Exercise directions :: Among the entries below, please show each line that carries the word "pero".

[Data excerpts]
- Opening Delimiter -

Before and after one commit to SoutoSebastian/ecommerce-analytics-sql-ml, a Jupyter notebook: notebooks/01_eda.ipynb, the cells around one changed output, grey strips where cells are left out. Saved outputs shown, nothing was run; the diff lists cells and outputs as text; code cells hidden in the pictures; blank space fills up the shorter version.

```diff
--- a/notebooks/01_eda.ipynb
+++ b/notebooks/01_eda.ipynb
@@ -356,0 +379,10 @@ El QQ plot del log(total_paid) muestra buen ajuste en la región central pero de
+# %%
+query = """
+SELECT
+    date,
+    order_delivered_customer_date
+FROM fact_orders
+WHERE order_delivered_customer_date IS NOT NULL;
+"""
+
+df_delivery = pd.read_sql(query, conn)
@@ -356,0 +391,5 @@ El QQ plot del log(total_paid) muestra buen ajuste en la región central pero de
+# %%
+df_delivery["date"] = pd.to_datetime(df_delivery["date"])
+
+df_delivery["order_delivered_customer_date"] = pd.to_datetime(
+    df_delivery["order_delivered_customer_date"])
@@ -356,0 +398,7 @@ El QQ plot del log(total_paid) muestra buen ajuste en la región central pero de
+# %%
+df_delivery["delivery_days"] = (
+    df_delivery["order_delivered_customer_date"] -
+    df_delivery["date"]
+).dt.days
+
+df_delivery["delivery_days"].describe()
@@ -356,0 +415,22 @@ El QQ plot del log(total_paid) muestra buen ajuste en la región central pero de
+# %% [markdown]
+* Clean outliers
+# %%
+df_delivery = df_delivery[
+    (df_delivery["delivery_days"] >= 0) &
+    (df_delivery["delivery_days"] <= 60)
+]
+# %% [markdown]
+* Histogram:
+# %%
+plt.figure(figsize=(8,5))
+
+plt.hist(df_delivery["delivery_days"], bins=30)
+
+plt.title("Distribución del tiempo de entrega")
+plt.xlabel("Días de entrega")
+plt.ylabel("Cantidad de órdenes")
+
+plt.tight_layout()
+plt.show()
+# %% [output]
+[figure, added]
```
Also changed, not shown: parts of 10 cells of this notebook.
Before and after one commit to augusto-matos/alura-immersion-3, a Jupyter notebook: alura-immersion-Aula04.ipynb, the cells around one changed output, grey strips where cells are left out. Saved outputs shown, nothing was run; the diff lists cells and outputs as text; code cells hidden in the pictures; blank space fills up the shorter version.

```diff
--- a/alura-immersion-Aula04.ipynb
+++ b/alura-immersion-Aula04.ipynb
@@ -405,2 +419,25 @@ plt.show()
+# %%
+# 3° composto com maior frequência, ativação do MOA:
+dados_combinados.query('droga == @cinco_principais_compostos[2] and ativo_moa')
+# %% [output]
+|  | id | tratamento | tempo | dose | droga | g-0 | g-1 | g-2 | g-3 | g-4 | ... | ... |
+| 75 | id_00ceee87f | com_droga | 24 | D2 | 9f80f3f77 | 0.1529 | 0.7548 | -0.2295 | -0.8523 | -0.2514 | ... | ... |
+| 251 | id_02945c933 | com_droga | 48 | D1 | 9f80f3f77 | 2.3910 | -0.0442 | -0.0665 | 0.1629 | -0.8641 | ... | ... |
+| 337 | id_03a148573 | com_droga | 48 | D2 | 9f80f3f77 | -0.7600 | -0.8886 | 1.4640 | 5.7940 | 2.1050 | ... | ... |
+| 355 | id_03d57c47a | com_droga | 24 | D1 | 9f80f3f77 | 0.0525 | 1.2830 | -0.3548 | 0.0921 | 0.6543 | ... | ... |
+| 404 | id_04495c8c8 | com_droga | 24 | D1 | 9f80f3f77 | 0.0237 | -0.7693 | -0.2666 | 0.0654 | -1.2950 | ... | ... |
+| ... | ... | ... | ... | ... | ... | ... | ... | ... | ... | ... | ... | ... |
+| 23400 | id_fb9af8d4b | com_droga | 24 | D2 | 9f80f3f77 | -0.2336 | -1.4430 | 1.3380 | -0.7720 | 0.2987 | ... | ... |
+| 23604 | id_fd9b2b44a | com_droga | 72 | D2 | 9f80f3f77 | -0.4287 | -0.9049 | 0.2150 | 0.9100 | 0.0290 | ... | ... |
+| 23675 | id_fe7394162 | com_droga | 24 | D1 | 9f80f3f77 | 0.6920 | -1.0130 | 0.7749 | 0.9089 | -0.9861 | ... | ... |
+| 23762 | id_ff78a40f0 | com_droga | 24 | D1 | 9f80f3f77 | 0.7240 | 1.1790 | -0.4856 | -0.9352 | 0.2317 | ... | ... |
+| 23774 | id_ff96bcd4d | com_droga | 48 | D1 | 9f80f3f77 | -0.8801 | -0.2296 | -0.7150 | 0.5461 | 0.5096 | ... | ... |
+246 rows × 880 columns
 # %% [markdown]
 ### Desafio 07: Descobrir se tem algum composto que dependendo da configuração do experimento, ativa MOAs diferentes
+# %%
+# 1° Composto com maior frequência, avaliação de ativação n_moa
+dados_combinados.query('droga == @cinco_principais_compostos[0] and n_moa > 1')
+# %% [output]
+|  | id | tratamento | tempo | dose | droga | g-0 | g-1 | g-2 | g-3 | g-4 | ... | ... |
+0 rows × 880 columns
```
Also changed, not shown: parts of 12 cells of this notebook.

- Closing Delimiter -

Answer section ::
@@ -356,0 +379,10 @@ El QQ plot del log(total_paid) muestra buen ajuste en la región central pero de
@@ -356,0 +391,5 @@ El QQ plot del log(total_paid) muestra buen ajuste en la región central pero de
@@ -356,0 +398,7 @@ El QQ plot del log(total_paid) muestra buen ajuste en la región central pero de
@@ -356,0 +415,22 @@ El QQ plot del log(total_paid) muestra buen ajuste en la región central pero de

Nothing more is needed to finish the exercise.